Work to be completed — Report each line of the data that contains the string "favor".

Segment Start: Records

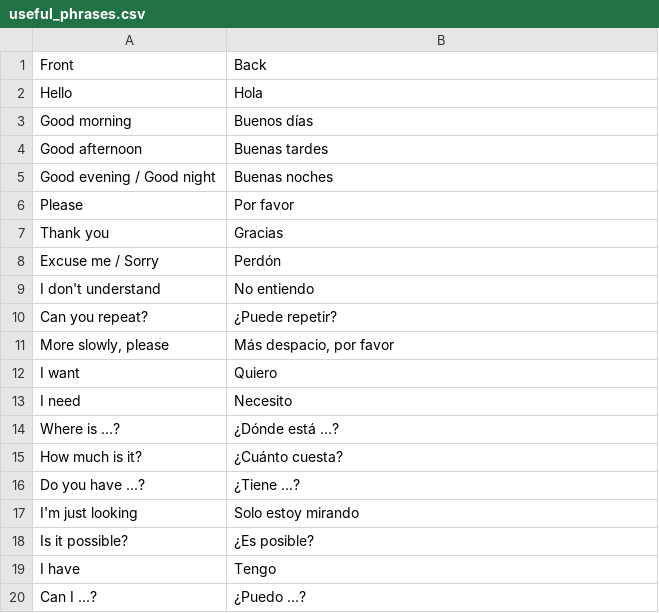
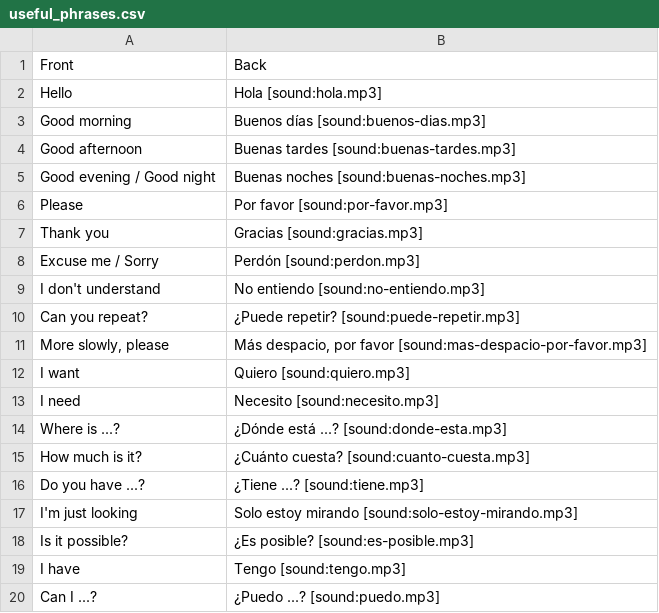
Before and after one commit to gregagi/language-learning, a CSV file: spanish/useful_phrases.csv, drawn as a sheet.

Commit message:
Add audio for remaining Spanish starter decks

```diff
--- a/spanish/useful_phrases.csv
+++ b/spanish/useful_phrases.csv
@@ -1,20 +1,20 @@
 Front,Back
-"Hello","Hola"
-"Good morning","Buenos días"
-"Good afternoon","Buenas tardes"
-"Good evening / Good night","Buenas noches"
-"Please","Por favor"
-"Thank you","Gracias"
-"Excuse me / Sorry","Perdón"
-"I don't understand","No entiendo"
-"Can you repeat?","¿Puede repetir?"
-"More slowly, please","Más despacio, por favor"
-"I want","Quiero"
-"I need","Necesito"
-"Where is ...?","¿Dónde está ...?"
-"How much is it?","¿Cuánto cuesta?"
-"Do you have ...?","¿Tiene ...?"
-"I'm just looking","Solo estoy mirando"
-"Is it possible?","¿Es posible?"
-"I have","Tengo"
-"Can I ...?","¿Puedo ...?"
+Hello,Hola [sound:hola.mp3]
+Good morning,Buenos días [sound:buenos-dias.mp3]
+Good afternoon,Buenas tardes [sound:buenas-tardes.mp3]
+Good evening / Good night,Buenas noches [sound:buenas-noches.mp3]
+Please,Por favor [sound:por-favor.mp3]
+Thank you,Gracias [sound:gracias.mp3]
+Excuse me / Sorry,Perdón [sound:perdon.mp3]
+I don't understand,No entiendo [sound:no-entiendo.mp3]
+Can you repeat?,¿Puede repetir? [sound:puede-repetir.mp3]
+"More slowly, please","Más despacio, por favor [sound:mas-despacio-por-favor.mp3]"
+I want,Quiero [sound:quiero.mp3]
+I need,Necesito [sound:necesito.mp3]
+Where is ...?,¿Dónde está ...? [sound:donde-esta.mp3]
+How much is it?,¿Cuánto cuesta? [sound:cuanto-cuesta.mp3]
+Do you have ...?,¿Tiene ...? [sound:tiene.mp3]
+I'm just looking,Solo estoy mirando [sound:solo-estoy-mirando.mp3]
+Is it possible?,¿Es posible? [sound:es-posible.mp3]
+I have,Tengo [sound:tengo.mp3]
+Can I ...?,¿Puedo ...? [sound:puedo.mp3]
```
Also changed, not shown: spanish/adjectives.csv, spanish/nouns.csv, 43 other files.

Segment End: Records
Segment Start: Records

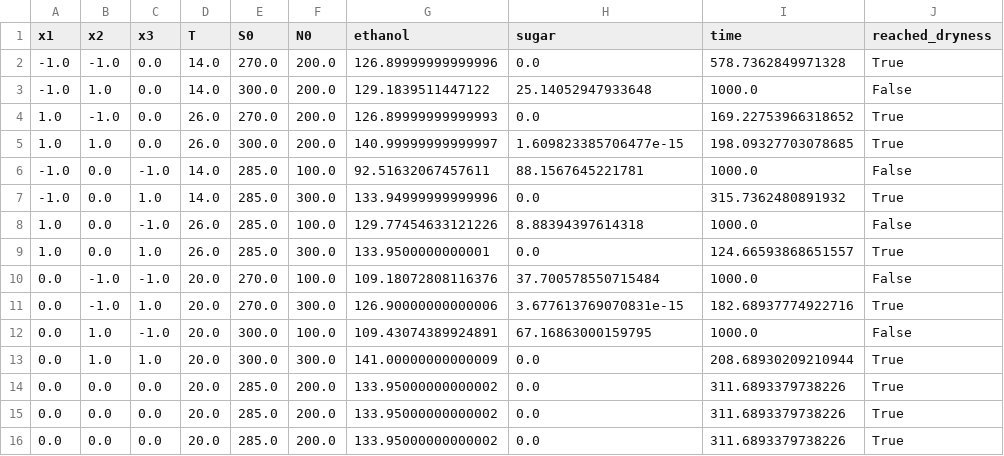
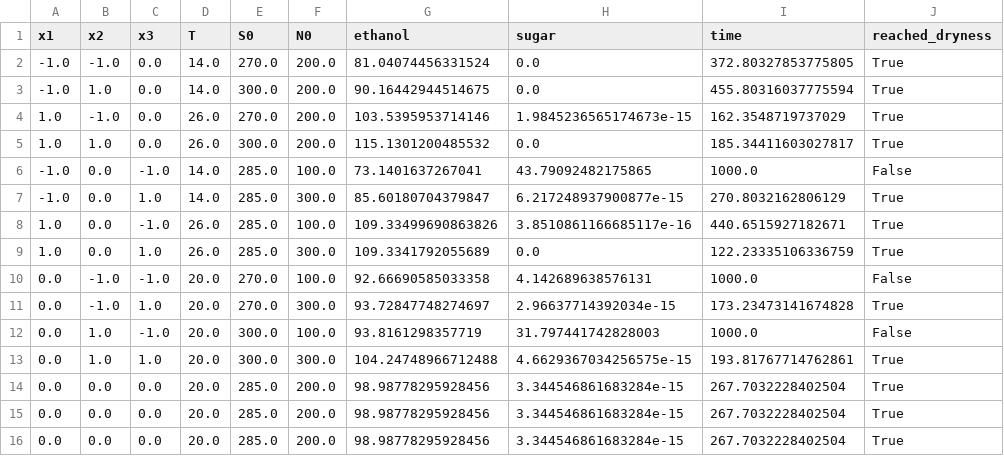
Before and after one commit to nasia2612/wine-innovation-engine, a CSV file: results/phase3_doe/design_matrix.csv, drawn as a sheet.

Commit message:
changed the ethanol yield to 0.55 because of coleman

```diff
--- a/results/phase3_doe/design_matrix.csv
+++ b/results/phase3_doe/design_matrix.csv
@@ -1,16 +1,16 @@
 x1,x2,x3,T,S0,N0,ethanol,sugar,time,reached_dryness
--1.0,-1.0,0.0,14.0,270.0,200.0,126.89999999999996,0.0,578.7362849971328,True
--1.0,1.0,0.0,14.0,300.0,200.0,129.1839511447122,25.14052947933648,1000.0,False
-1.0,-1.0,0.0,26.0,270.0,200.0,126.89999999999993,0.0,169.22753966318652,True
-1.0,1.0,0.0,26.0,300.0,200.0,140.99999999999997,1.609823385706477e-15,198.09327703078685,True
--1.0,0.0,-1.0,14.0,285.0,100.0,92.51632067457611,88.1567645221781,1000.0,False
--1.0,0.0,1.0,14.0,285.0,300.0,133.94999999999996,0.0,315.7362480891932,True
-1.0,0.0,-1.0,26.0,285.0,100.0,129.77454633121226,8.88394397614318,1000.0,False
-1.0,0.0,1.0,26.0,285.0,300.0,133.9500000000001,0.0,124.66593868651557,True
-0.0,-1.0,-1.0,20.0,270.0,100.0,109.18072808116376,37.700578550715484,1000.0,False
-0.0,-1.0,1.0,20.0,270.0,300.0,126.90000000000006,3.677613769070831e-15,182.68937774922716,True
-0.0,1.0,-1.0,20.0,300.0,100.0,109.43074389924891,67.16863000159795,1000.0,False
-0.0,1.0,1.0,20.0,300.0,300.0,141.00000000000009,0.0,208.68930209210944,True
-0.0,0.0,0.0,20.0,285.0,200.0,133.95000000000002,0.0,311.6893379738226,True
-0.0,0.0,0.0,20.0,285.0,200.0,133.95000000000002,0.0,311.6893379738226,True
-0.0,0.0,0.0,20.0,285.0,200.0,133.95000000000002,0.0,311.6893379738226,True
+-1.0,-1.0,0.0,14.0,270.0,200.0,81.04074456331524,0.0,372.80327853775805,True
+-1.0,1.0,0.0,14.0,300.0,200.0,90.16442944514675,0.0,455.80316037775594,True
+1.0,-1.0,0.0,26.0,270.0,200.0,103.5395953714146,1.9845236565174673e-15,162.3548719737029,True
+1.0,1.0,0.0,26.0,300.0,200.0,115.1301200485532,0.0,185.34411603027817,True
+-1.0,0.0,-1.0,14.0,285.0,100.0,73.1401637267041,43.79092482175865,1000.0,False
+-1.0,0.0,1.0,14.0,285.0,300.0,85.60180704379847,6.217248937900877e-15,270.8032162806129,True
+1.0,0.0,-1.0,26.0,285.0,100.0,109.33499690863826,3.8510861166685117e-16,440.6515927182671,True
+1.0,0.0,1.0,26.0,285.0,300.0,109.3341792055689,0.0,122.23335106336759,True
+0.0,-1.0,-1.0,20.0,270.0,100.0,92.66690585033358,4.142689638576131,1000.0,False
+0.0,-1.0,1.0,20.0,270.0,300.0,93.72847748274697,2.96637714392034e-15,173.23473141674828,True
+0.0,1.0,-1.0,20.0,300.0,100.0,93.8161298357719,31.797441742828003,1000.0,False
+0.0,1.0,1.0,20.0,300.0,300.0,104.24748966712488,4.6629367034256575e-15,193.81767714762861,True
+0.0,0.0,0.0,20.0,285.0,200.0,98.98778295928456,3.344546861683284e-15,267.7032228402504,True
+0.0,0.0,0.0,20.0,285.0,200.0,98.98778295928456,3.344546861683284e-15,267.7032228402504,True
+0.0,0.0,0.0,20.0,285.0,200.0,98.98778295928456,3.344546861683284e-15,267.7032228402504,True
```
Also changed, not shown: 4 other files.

Segment End: Records

Solution to the exercise —
-"Please","Por favor"
-"More slowly, please","Más despacio, por favor"
+Please,Por favor [sound:por-favor.mp3]
+"More slowly, please","Más despacio, por favor [sound:mas-despacio-por-favor.mp3]"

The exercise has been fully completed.